Divorce, Custody, and Contempt of Court
In divorce proceedings you can come across both civil and criminal contempt. Criminal contempt is designed to punish for non-compliance with a court order. This would be the case in child support actions. If you do not pay your child support, the court can put you in jail as a punishment for not paying. On the other hand, civil contempt has an aim at compliance, and forcing one party to comply with a court order. Both can land you in jail, but when civil contempt comes up, you are not getting out of jail until you comply with the order.
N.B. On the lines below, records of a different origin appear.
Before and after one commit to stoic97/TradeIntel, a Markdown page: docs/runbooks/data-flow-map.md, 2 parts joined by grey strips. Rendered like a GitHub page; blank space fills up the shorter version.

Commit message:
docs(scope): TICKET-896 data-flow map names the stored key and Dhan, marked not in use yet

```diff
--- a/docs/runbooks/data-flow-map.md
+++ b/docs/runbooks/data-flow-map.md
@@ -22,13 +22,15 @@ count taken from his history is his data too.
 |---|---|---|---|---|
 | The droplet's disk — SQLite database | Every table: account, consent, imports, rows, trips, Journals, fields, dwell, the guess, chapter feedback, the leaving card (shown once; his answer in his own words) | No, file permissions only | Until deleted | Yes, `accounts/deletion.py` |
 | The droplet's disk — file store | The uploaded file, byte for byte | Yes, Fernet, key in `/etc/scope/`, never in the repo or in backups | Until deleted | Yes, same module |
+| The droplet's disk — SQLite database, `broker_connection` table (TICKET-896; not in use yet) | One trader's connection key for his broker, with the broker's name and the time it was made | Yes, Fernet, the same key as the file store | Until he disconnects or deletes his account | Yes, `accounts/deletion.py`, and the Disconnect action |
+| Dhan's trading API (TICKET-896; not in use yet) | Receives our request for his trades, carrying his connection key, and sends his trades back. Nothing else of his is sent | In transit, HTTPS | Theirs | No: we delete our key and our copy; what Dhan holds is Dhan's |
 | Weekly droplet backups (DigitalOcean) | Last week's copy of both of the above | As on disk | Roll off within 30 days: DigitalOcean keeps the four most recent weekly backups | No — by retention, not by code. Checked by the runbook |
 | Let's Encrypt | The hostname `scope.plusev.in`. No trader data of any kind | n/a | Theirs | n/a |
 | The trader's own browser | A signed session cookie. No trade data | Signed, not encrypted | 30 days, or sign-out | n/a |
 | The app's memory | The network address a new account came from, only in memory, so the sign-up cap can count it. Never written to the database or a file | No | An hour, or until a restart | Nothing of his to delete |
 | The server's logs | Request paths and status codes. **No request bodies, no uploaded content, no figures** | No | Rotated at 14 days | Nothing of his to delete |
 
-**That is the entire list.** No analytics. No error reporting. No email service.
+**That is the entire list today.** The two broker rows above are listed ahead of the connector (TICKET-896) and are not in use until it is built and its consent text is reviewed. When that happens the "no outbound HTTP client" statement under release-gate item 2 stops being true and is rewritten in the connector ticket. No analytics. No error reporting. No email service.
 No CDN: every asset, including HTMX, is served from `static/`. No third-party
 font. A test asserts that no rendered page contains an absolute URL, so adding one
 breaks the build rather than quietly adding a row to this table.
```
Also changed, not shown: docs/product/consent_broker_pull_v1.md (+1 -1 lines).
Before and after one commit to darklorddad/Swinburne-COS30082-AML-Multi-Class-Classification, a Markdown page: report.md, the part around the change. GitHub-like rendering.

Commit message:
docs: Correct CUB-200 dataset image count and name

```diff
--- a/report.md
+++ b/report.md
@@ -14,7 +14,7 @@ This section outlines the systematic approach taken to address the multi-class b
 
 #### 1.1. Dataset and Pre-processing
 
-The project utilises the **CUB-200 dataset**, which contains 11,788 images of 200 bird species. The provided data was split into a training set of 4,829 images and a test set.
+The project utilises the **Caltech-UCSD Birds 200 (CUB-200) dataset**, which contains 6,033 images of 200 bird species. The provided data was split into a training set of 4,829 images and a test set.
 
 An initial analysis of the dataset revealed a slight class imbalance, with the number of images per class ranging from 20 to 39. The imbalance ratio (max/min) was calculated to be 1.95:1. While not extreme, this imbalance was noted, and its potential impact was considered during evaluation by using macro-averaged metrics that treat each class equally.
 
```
In both cases, there needs to be a written order by the court. This means that the court has given a directive of some sort and told a party to do something. When that party opts not to do what the court tells them to, they can actually still get away with it then until a motion for contempt is filed by the state or the other party. The motion goes along the lines of “he’s (or she’s) not following the instructions! Either make them or punish them for not doing it.” The motion then gets put in front of a judge who gets to hear both sides and decide what to do.